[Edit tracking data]

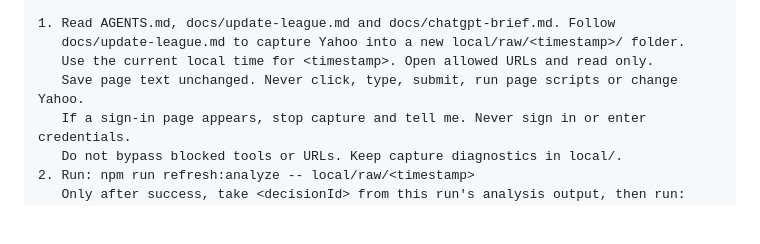
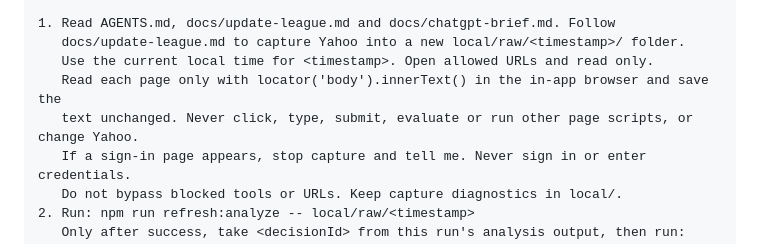
Before and after one commit to tonesjones/bball-league-assistant, a Markdown page: docs/codex-briefing.md, the part around the change. GitHub-like rendering; blank space fills up the shorter version.

```diff
--- a/docs/codex-briefing.md
+++ b/docs/codex-briefing.md
@@ -16,7 +16,8 @@ Run one league check in C:\TestCode\bball-league-assistant. Do not install a sch
 1. Read AGENTS.md, docs/update-league.md and docs/chatgpt-brief.md. Follow
    docs/update-league.md to capture Yahoo into a new local/raw/<timestamp>/ folder.
    Use the current local time for <timestamp>. Open allowed URLs and read only.
-   Save page text unchanged. Never click, type, submit, run page scripts or change Yahoo.
+   Read each page only with locator('body').innerText() in the in-app browser and save the
+   text unchanged. Never click, type, submit, evaluate or run other page scripts, or change Yahoo.
    If a sign-in page appears, stop capture and tell me. Never sign in or enter credentials.
    Do not bypass blocked tools or URLs. Keep capture diagnostics in local/.
 2. Run: npm run refresh:analyze -- local/raw/<timestamp>
```
Also changed, not shown: docs/sources.md (+1 -0 lines), docs/update-league.md (+14 -3 lines).
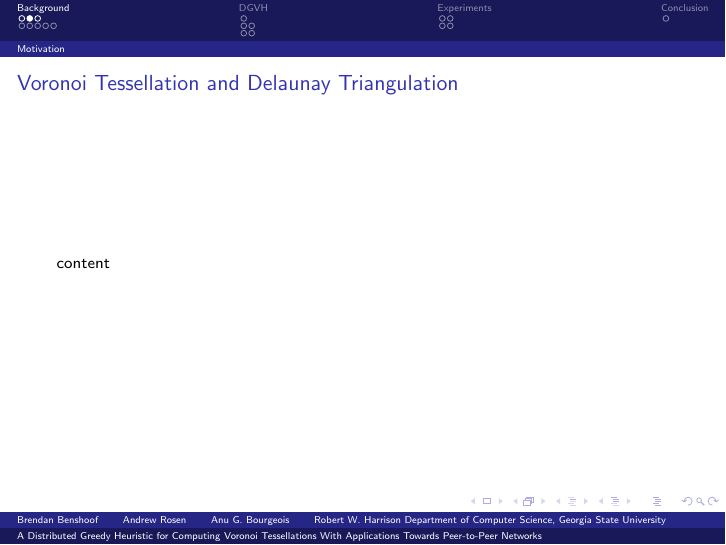
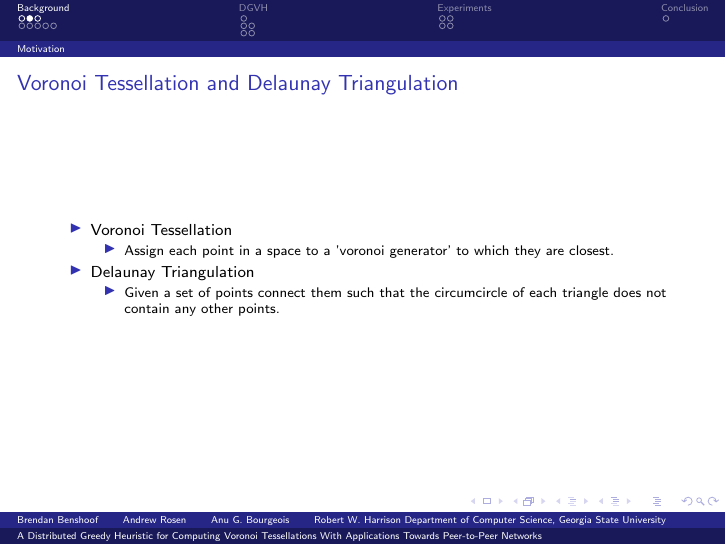
Before and after one commit to BrendanBenshoof/pyVHASH, LaTeX slides (Paper/slides.tex): page 4 of 22. Compiled offline with pdfLaTeX.

Commit message:
fixed typo

```diff
--- a/Paper/slides.tex
+++ b/Paper/slides.tex
@@ -51,7 +51,16 @@
 	\end{frame}
 
 	\begin{frame}{Voronoi Tessellation and Delaunay Triangulation}
-		content
+		\begin{itemize}
+			\item Voronoi Tessellation
+				\begin{itemize}
+					\item Assign each point in a space to a 'voronoi generator' to which they are closest.
+				\end{itemize}
+			\item Delaunay Triangulation
+			\begin{itemize}
+				\item Given a set of points connect them such that the circumcircle of each triangle does not contain any other points.
+			\end{itemize}
+		\end{itemize}
 	\end{frame}
 
 
```
Also changed, not shown: Paper/slides.pdf.
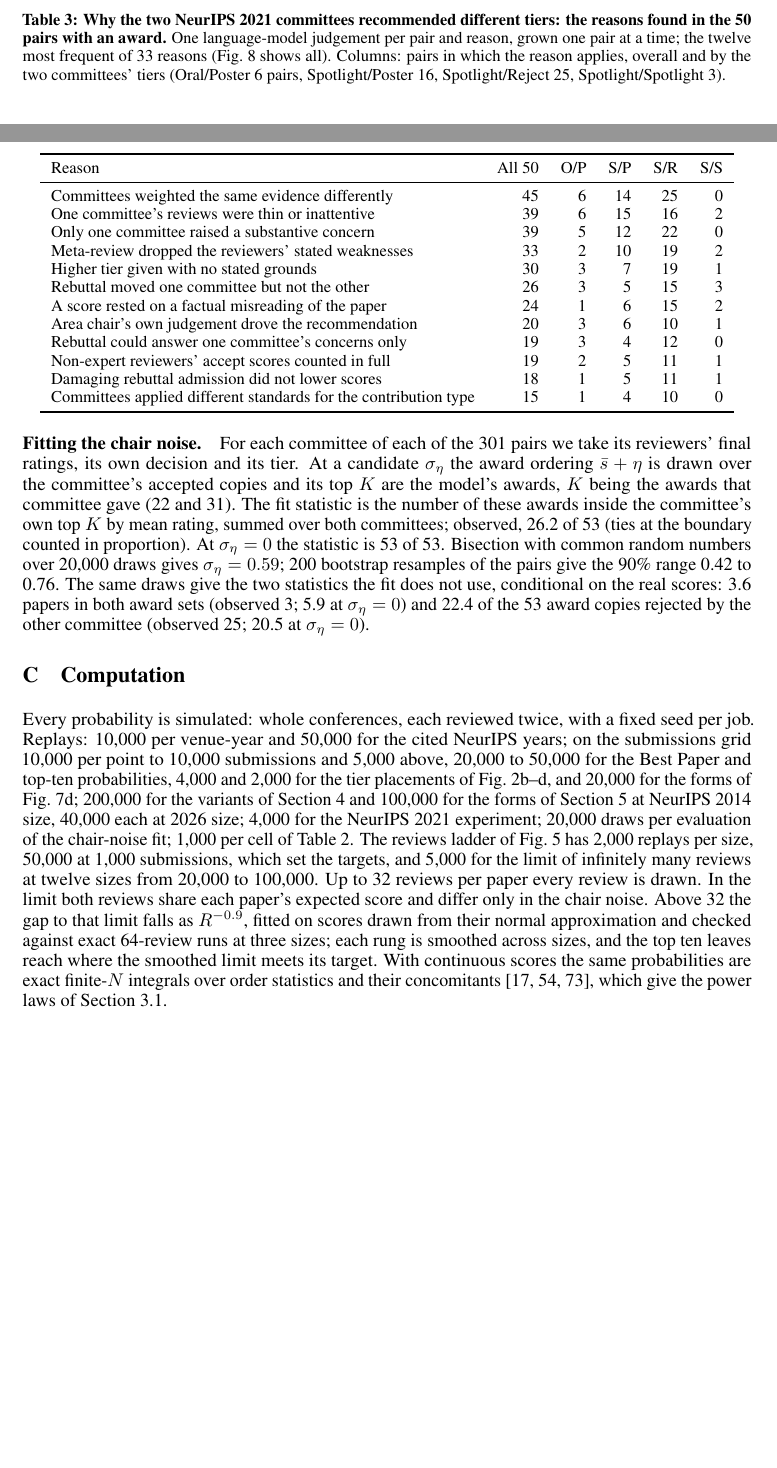
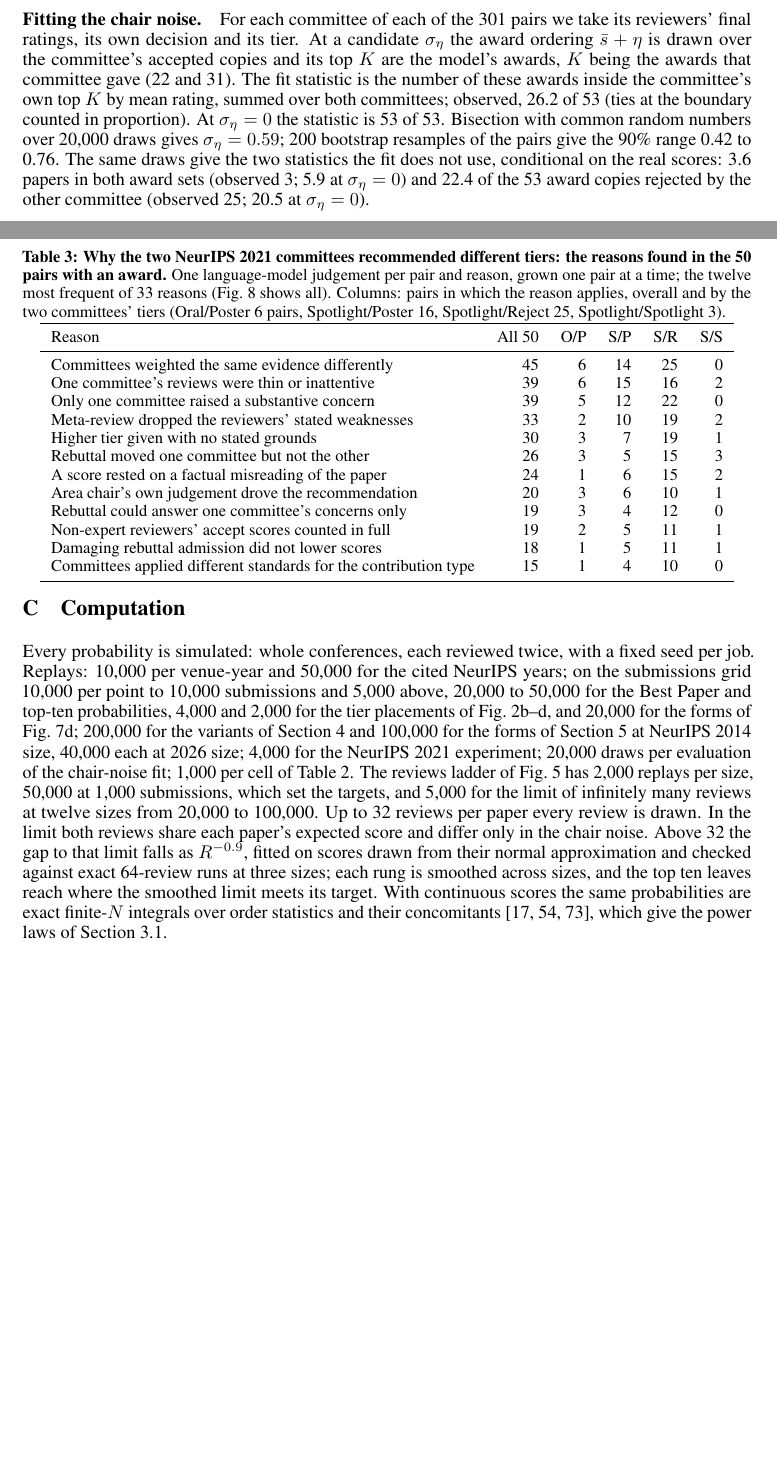
Before and after one commit to RylanSchaeffer/Scaling-Laws-of-ML-Conference-Peer-Review, a LaTeX paper (paper/main.tex): two parts of pages 16 and 17 of 17, joined at a grey line, cut so that both start at the same text, the shorter picture padded with empty space. Compiled offline with pdfLaTeX.

Commit message:
Table 3 as a float, whole on one page
Co-Authored-By: Claude Fable 5.1 <noreply@anthropic.com>

```diff
--- a/paper/main.tex
+++ b/paper/main.tex
@@ -284,9 +284,10 @@ NeurIPS has used a six-point scale since 2025; ICML five points in 2025 and six
 
 \paragraph{Stage 2: one set of reasons, grown one pair at a time.} The judge never saw a table. Its state was a set of reasons, each with a name, a one-sentence definition and the pair that first showed it. At each of 50 turns, over the award pairs in the order Oral/Poster, Spotlight/Poster, Spotlight/Reject, Spotlight/Spotlight, it read the next pair's notes and the set so far and answered in structured form: which reasons applied, with a line of justification each, and any new reason the pair needed. A back-fill then put every reason created at turn $n$ to the pairs of turns 1 to $n-1$, yes or no with a justification, so that every pair-by-reason cell holds one judgement; back-fill created no reasons. A final merge turn named entries that were one mechanism under two names: 4 merges took 37 reasons to 33, with 466 cells ticked of 1,650. A second run in the reverse order reproduced 26 of the 33 reasons, matched by definition, and agreed with the first run on 83\% of the cells. Figure~\ref{fig:reasons} shows every reason; Table~\ref{tab:reasons} the twelve most frequent.
 
-\begin{center}
+\begin{table}[t]
+\centering
 \small
-\captionof{table}{\textbf{Why the two NeurIPS 2021 committees recommended different tiers: the reasons found in the 50 pairs with an award.} One language-model judgement per pair and reason, grown one pair at a time; the twelve most frequent of 33 reasons (Fig.~\ref{fig:reasons} shows all). Columns: pairs in which the reason applies, overall and by the two committees' tiers (Oral/Poster 6 pairs, Spotlight/Poster 16, Spotlight/Reject 25, Spotlight/Spotlight 3).}
+\caption{\textbf{Why the two NeurIPS 2021 committees recommended different tiers: the reasons found in the 50 pairs with an award.} One language-model judgement per pair and reason, grown one pair at a time; the twelve most frequent of 33 reasons (Fig.~\ref{fig:reasons} shows all). Columns: pairs in which the reason applies, overall and by the two committees' tiers (Oral/Poster 6 pairs, Spotlight/Poster 16, Spotlight/Reject 25, Spotlight/Spotlight 3).}
 \label{tab:reasons}
 \begin{tabular}{lrrrrr}
 \toprule
```
Also changed, not shown: paper/main.pdf, paper/main.tex (2 more changed lines).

### Exercise aim
Quote every record above exactly, leaving out any pictures.

### Written reply
Before and after one commit to tonesjones/bball-league-assistant, a Markdown page: docs/codex-briefing.md, the part around the change. GitHub-like rendering; blank space fills up the shorter version.

```diff
--- a/docs/codex-briefing.md
+++ b/docs/codex-briefing.md
@@ -16,7 +16,8 @@ Run one league check in C:\TestCode\bball-league-assistant. Do not install a sch
 1. Read AGENTS.md, docs/update-league.md and docs/chatgpt-brief.md. Follow
    docs/update-league.md to capture Yahoo into a new local/raw/<timestamp>/ folder.
    Use the current local time for <timestamp>. Open allowed URLs and read only.
-   Save page text unchanged. Never click, type, submit, run page scripts or change Yahoo.
+   Read each page only with locator('body').innerText() in the in-app browser and save the
+   text unchanged. Never click, type, submit, evaluate or run other page scripts, or change Yahoo.
    If a sign-in page appears, stop capture and tell me. Never sign in or enter credentials.
    Do not bypass blocked tools or URLs. Keep capture diagnostics in local/.
 2. Run: npm run refresh:analyze -- local/raw/<timestamp>
```
Also changed, not shown: docs/sources.md (+1 -0 lines), docs/update-league.md (+14 -3 lines).
Before and after one commit to BrendanBenshoof/pyVHASH, LaTeX slides (Paper/slides.tex): page 4 of 22. Compiled offline with pdfLaTeX.

Commit message:
fixed typo

```diff
--- a/Paper/slides.tex
+++ b/Paper/slides.tex
@@ -51,7 +51,16 @@
 	\end{frame}
 
 	\begin{frame}{Voronoi Tessellation and Delaunay Triangulation}
-		content
+		\begin{itemize}
+			\item Voronoi Tessellation
+				\begin{itemize}
+					\item Assign each point in a space to a 'voronoi generator' to which they are closest.
+				\end{itemize}
+			\item Delaunay Triangulation
+			\begin{itemize}
+				\item Given a set of points connect them such that the circumcircle of each triangle does not contain any other points.
+			\end{itemize}
+		\end{itemize}
 	\end{frame}
 
 
```
Also changed, not shown: Paper/slides.pdf.
Before and after one commit to RylanSchaeffer/Scaling-Laws-of-ML-Conference-Peer-Review, a LaTeX paper (paper/main.tex): two parts of pages 16 and 17 of 17, joined at a grey line, cut so that both start at the same text, the shorter picture padded with empty space. Compiled offline with pdfLaTeX.

Commit message:
Table 3 as a float, whole on one page
Co-Authored-By: Claude Fable 5.1 <noreply@anthropic.com>

```diff
--- a/paper/main.tex
+++ b/paper/main.tex
@@ -284,9 +284,10 @@ NeurIPS has used a six-point scale since 2025; ICML five points in 2025 and six
 
 \paragraph{Stage 2: one set of reasons, grown one pair at a time.} The judge never saw a table. Its state was a set of reasons, each with a name, a one-sentence definition and the pair that first showed it. At each of 50 turns, over the award pairs in the order Oral/Poster, Spotlight/Poster, Spotlight/Reject, Spotlight/Spotlight, it read the next pair's notes and the set so far and answered in structured form: which reasons applied, with a line of justification each, and any new reason the pair needed. A back-fill then put every reason created at turn $n$ to the pairs of turns 1 to $n-1$, yes or no with a justification, so that every pair-by-reason cell holds one judgement; back-fill created no reasons. A final merge turn named entries that were one mechanism under two names: 4 merges took 37 reasons to 33, with 466 cells ticked of 1,650. A second run in the reverse order reproduced 26 of the 33 reasons, matched by definition, and agreed with the first run on 83\% of the cells. Figure~\ref{fig:reasons} shows every reason; Table~\ref{tab:reasons} the twelve most frequent.
 
-\begin{center}
+\begin{table}[t]
+\centering
 \small
-\captionof{table}{\textbf{Why the two NeurIPS 2021 committees recommended different tiers: the reasons found in the 50 pairs with an award.} One language-model judgement per pair and reason, grown one pair at a time; the twelve most frequent of 33 reasons (Fig.~\ref{fig:reasons} shows all). Columns: pairs in which the reason applies, overall and by the two committees' tiers (Oral/Poster 6 pairs, Spotlight/Poster 16, Spotlight/Reject 25, Spotlight/Spotlight 3).}
+\caption{\textbf{Why the two NeurIPS 2021 committees recommended different tiers: the reasons found in the 50 pairs with an award.} One language-model judgement per pair and reason, grown one pair at a time; the twelve most frequent of 33 reasons (Fig.~\ref{fig:reasons} shows all). Columns: pairs in which the reason applies, overall and by the two committees' tiers (Oral/Poster 6 pairs, Spotlight/Poster 16, Spotlight/Reject 25, Spotlight/Spotlight 3).}
 \label{tab:reasons}
 \begin{tabular}{lrrrrr}
 \toprule
```
Also changed, not shown: paper/main.pdf, paper/main.tex (2 more changed lines).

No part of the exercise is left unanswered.